AMSTERDAM (Reuters) - The first hearing in the trial of four fugitive suspects in the downing of Malaysian Airlines Flight 17 was set to start in Amsterdam on Monday, more than five years after the plane was downed in Ukraine.
Prosecutors say the suspects, three Russians and a Ukrainian, helped arrange the Russian missile system used to shoot down MH17, a civilian aircraft. The suspects are believed to be in Russia and are not expected to attend.
MH17 was flying from Amsterdam to Kuala Lumpur on July 17, 2014, when it was shot down by a missile fired from territory held by pro-Moscow rebels amid fighting in eastern Ukraine, killing all 298 aboard. Russia has denied any involvement.
The judges’ first order of business will be to verify whether the suspects have appointed lawyers to defend them, and to lay out a timetable for the case to proceed.
A Dutch-led international Joint Investigation (JIT) team spent years collecting evidence before issuing arrest warrants last year for the four suspects: Russians Sergey Dubinsky, Oleg Pulatov and Igor Girkin, and Ukrainian Leonid Kharchenko.
They are presumed innocent until proven guilty. Girkin has said rebels were not responsible for the plane’s downing and declined further comment. Others could not be reached for comment.
Countries participating in the investigation - Ukraine, the Netherlands, Australia, Malaysia and Belgium - agreed in 2017 to hold trials in the Netherlands under Dutch law after attempts to set up a U.N.-backed tribunal foundered over Russian opposition.

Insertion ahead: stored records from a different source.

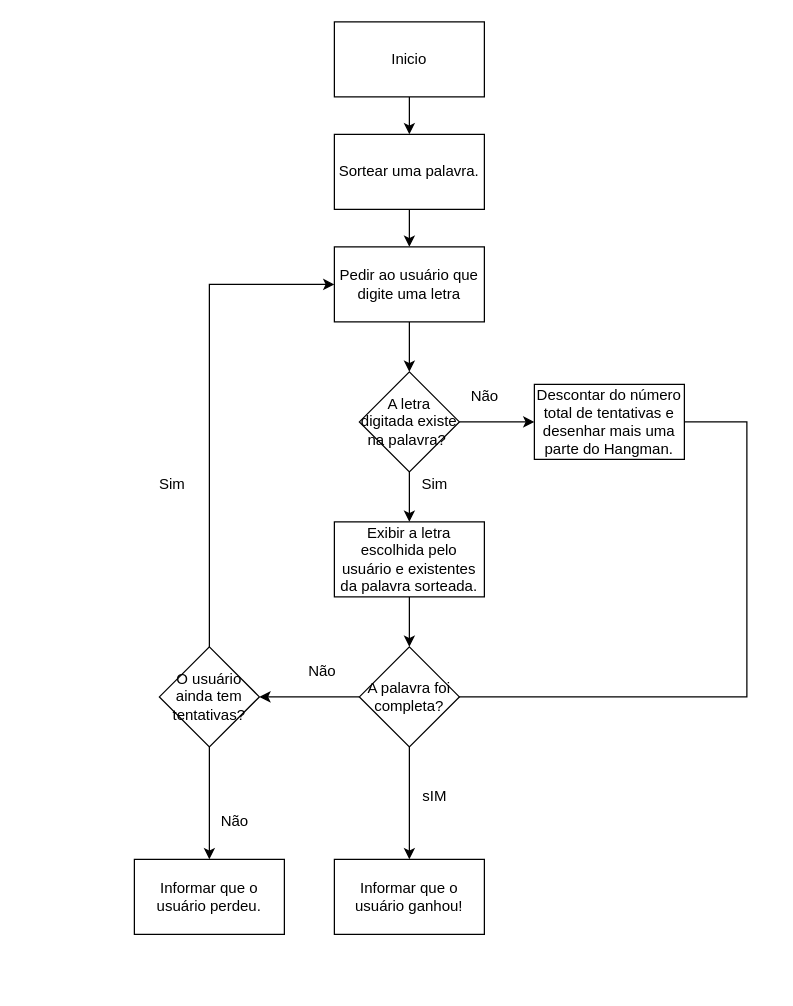
Above: Day_7/Hangman.drawio in DavidCardoso1984/100_Days_of_Code_Python (draw.io), before the change. Source tidied: cells renumbered, new cells numbered last; positions are measured from the earlier drawing's top-left corner, leaving out a move shared by most shapes. Both pictures are drawn from the tidied source at 125%, with x=0, y=0 at pixel (134, 21).
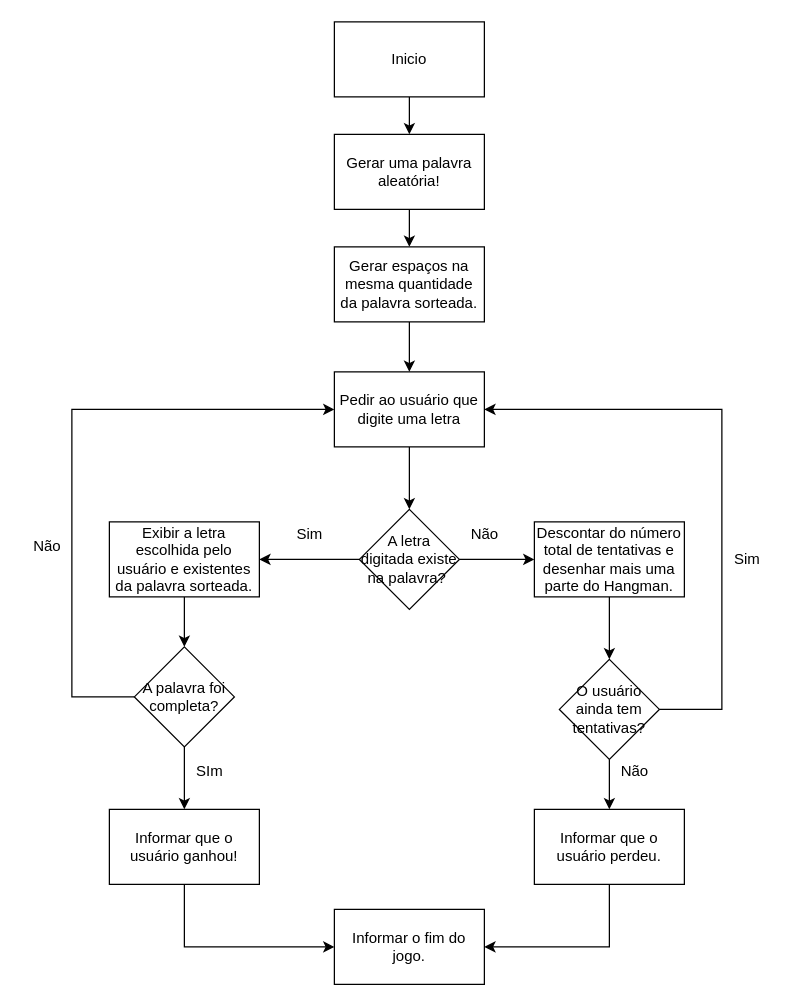
Above is the later version.

Change to the diagram source:
```diff
@@
-    <mxCell id="4" style="edgeStyle=orthogonalEdgeStyle;rounded=0;jettySize=auto;html=1;" parent="1" edge="1" source="5" target="7">
-      <mxGeometry relative="1" as="geometry" />
-    </mxCell>
+    <mxCell id="29" style="edgeStyle=orthogonalEdgeStyle;rounded=0;jettySize=auto;html=1;" parent="1" edge="1" source="5" target="35">
+      <mxGeometry relative="1" as="geometry" />
+    </mxCell>
-    <mxCell id="5" value="Sortear uma palavra." style="rounded=0;whiteSpace=wrap;html=1;" parent="1" vertex="1">
+    <mxCell id="5" value="Gerar uma palavra aleatória!" style="rounded=0;whiteSpace=wrap;html=1;" parent="1" vertex="1">
       <mxGeometry x="160" y="90" width="120" height="60" as="geometry" />
     </mxCell>
@@
     <mxCell id="7" value="Pedir ao usuário que digite uma letra" style="rounded=0;whiteSpace=wrap;html=1;" parent="1" vertex="1">
-      <mxGeometry x="160" y="180" width="120" height="60" as="geometry" />
+      <mxGeometry x="160" y="280" width="120" height="60" as="geometry" />
     </mxCell>
@@
     <mxCell id="10" value="A letra digitada existe na palavra?&amp;nbsp;" style="rhombus;whiteSpace=wrap;html=1;rounded=0;" parent="1" vertex="1">
-      <mxGeometry x="180" y="280" width="80" height="80" as="geometry" />
+      <mxGeometry x="180" y="390" width="80" height="80" as="geometry" />
     </mxCell>
-    <mxCell id="11" style="edgeStyle=orthogonalEdgeStyle;rounded=0;jettySize=auto;html=1;" parent="1" edge="1" source="12" target="19">
+    <mxCell id="11" style="edgeStyle=orthogonalEdgeStyle;rounded=0;jettySize=auto;html=1;exitX=0.5;exitY=1;exitDx=0;exitDy=0;" parent="1" edge="1" source="12" target="19">
       <mxGeometry relative="1" as="geometry" />
     </mxCell>
     <mxCell id="12" value="Exibir a letra escolhida pelo usuário e existentes da palavra sorteada." style="whiteSpace=wrap;html=1;rounded=0;" parent="1" vertex="1">
-      <mxGeometry x="160" y="400" width="120" height="60" as="geometry" />
+      <mxGeometry x="-20" y="400" width="120" height="60" as="geometry" />
     </mxCell>
     <mxCell id="13" value="Sim" style="text;html=1;align=center;verticalAlign=middle;strokeColor=none;fillColor=none;" parent="1" vertex="1">
-      <mxGeometry x="220" y="360" width="40" height="20" as="geometry" />
+      <mxGeometry x="120" y="400" width="40" height="20" as="geometry" />
     </mxCell>
-    <mxCell id="14" style="edgeStyle=orthogonalEdgeStyle;rounded=0;jettySize=auto;html=1;entryX=1;entryY=0.5;entryDx=0;entryDy=0;" parent="1" edge="1" source="15" target="19">
-      <mxGeometry relative="1" as="geometry">
-        <Array as="points">
-          <mxPoint x="490" y="320" />
-          <mxPoint x="490" y="540" />
-          <mxPoint x="250" y="540" />
-        </Array>
-      </mxGeometry>
-    </mxCell>
+    <mxCell id="30" style="edgeStyle=orthogonalEdgeStyle;rounded=0;jettySize=auto;html=1;exitX=0.5;exitY=1;exitDx=0;exitDy=0;" parent="1" edge="1" source="15" target="23">
+      <mxGeometry relative="1" as="geometry" />
+    </mxCell>
     <mxCell id="15" value="Descontar do número total de tentativas e desenhar mais uma parte do Hangman." style="whiteSpace=wrap;html=1;rounded=0;" parent="1" vertex="1">
-      <mxGeometry x="320" y="290" width="120" height="60" as="geometry" />
+      <mxGeometry x="320" y="400" width="120" height="60" as="geometry" />
     </mxCell>
     <mxCell id="16" value="Não" style="text;html=1;align=center;verticalAlign=middle;strokeColor=none;fillColor=none;" parent="1" vertex="1">
-      <mxGeometry x="260" y="290" width="40" height="20" as="geometry" />
+      <mxGeometry x="260" y="400" width="40" height="20" as="geometry" />
     </mxCell>
@@
-    <mxCell id="18" style="edgeStyle=orthogonalEdgeStyle;rounded=0;jettySize=auto;html=1;" parent="1" edge="1" source="19" target="23">
-      <mxGeometry relative="1" as="geometry" />
-    </mxCell>
+    <mxCell id="31" style="edgeStyle=orthogonalEdgeStyle;rounded=0;jettySize=auto;html=1;exitX=0;exitY=0.5;exitDx=0;exitDy=0;entryX=0;entryY=0.5;entryDx=0;entryDy=0;" parent="1" edge="1" source="19" target="7">
+      <mxGeometry relative="1" as="geometry">
+        <Array as="points">
+          <mxPoint x="-50" y="540" />
+          <mxPoint x="-50" y="310" />
+        </Array>
+      </mxGeometry>
+    </mxCell>
     <mxCell id="19" value="A palavra foi completa?" style="rhombus;whiteSpace=wrap;html=1;rounded=0;" parent="1" vertex="1">
-      <mxGeometry x="180" y="500" width="80" height="80" as="geometry" />
+      <mxGeometry y="500" width="80" height="80" as="geometry" />
     </mxCell>
+    <mxCell id="32" style="edgeStyle=orthogonalEdgeStyle;rounded=0;jettySize=auto;html=1;" parent="1" edge="1" source="20" target="36">
+      <mxGeometry relative="1" as="geometry">
+        <Array as="points">
+          <mxPoint x="40" y="740" />
+        </Array>
+      </mxGeometry>
+    </mxCell>
     <mxCell id="20" value="Informar que o usuário ganhou!" style="whiteSpace=wrap;html=1;rounded=0;" parent="1" vertex="1">
-      <mxGeometry x="160" y="670" width="120" height="60" as="geometry" />
+      <mxGeometry x="-20" y="630" width="120" height="60" as="geometry" />
     </mxCell>
+    <mxCell id="22" style="edgeStyle=orthogonalEdgeStyle;rounded=0;jettySize=auto;html=1;" parent="1" edge="1" source="23" target="25">
+      <mxGeometry relative="1" as="geometry" />
+    </mxCell>
-    <mxCell id="21" style="edgeStyle=orthogonalEdgeStyle;rounded=0;jettySize=auto;html=1;exitX=0.5;exitY=0;exitDx=0;exitDy=0;entryX=0;entryY=0.5;entryDx=0;entryDy=0;" parent="1" edge="1" source="23" target="7">
-      <mxGeometry relative="1" as="geometry" />
+    <mxCell id="21" style="edgeStyle=orthogonalEdgeStyle;rounded=0;jettySize=auto;html=1;exitX=1;exitY=0.5;exitDx=0;exitDy=0;entryX=1;entryY=0.5;entryDx=0;entryDy=0;" parent="1" edge="1" source="23" target="7">
+      <mxGeometry relative="1" as="geometry">
+        <Array as="points">
+          <mxPoint x="470" y="550" />
+          <mxPoint x="470" y="310" />
+        </Array>
+      </mxGeometry>
     </mxCell>
-    <mxCell id="22" style="edgeStyle=orthogonalEdgeStyle;rounded=0;jettySize=auto;html=1;" parent="1" edge="1" source="23" target="25">
-      <mxGeometry relative="1" as="geometry" />
-    </mxCell>
     <mxCell id="23" value="O usuário ainda tem tentativas?" style="rhombus;whiteSpace=wrap;html=1;rounded=0;" parent="1" vertex="1">
-      <mxGeometry x="20" y="500" width="80" height="80" as="geometry" />
+      <mxGeometry x="340" y="510" width="80" height="80" as="geometry" />
     </mxCell>
-    <mxCell id="24" value="Sim" style="text;html=1;align=center;verticalAlign=middle;strokeColor=none;fillColor=none;" parent="1" vertex="1">
-      <mxGeometry x="10" y="360" width="40" height="20" as="geometry" />
-    </mxCell>
+    <mxCell id="33" style="edgeStyle=orthogonalEdgeStyle;rounded=0;jettySize=auto;html=1;exitX=0.5;exitY=1;exitDx=0;exitDy=0;entryX=1;entryY=0.5;entryDx=0;entryDy=0;" parent="1" edge="1" source="25" target="36">
+      <mxGeometry relative="1" as="geometry" />
+    </mxCell>
     <mxCell id="25" value="Informar que o usuário perdeu." style="whiteSpace=wrap;html=1;rounded=0;" parent="1" vertex="1">
-      <mxGeometry y="670" width="120" height="60" as="geometry" />
+      <mxGeometry x="320" y="630" width="120" height="60" as="geometry" />
     </mxCell>
     <mxCell id="26" value="Não" style="text;html=1;align=center;verticalAlign=middle;strokeColor=none;fillColor=none;" parent="1" vertex="1">
-      <mxGeometry x="60" y="630" width="40" height="20" as="geometry" />
+      <mxGeometry x="380" y="590" width="40" height="20" as="geometry" />
     </mxCell>
-    <mxCell id="27" value="sIM" style="text;html=1;align=center;verticalAlign=middle;strokeColor=none;fillColor=none;" parent="1" vertex="1">
-      <mxGeometry x="225" y="610" width="30" height="20" as="geometry" />
+    <mxCell id="27" value="SIm" style="text;html=1;align=center;verticalAlign=middle;strokeColor=none;fillColor=none;" parent="1" vertex="1">
+      <mxGeometry x="40" y="590" width="40" height="20" as="geometry" />
     </mxCell>
+    <mxCell id="34" style="edgeStyle=orthogonalEdgeStyle;rounded=0;jettySize=auto;html=1;exitX=0.5;exitY=1;exitDx=0;exitDy=0;entryX=0.5;entryY=0;entryDx=0;entryDy=0;" parent="1" edge="1" source="35" target="7">
+      <mxGeometry relative="1" as="geometry" />
+    </mxCell>
+    <mxCell id="35" value="Gerar espaços na mesma quantidade da palavra sorteada." style="whiteSpace=wrap;html=1;rounded=0;" parent="1" vertex="1">
+      <mxGeometry x="160" y="180" width="120" height="60" as="geometry" />
+    </mxCell>
+    <mxCell id="36" value="Informar o fim do jogo." style="whiteSpace=wrap;html=1;rounded=0;" parent="1" vertex="1">
+      <mxGeometry x="160" y="710" width="120" height="60" as="geometry" />
+    </mxCell>
     <mxCell id="28" value="Não" style="text;html=1;align=center;verticalAlign=middle;strokeColor=none;fillColor=none;" parent="1" vertex="1">
-      <mxGeometry x="130" y="510" width="40" height="20" as="geometry" />
+      <mxGeometry x="-90" y="410" width="40" height="20" as="geometry" />
     </mxCell>
+    <mxCell id="24" value="Sim" style="text;html=1;align=center;verticalAlign=middle;strokeColor=none;fillColor=none;" parent="1" vertex="1">
+      <mxGeometry x="470" y="420" width="40" height="20" as="geometry" />
+    </mxCell>
```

Prosecutors say the suspects face preliminary charges of the murder of 298 people and of causing the aircraft to crash, resulting in the death of all aboard.
If convicted, the men could face sentences of up to life in prison. However, Russia does not extradite its citizens, and the Kremlin has questioned both the legitimacy of the international investigation and the independence of the court.
It is possible the suspects will participate via video link. Families of victims are expected to attend the hearings.
“We think that Russia still has some answers to give us,” Sander van Luik, whose brother died in the crash, said at a protest in front of the Russian Embassy in The Hague on Sunday.
The downing of the plane led to sanctions against Russia by the European Union, which repeated its support for the court this weekend.
Two weeks have been scheduled for the initial proceedings.
Reporting by Toby Sterling; Editing by Frances Kerry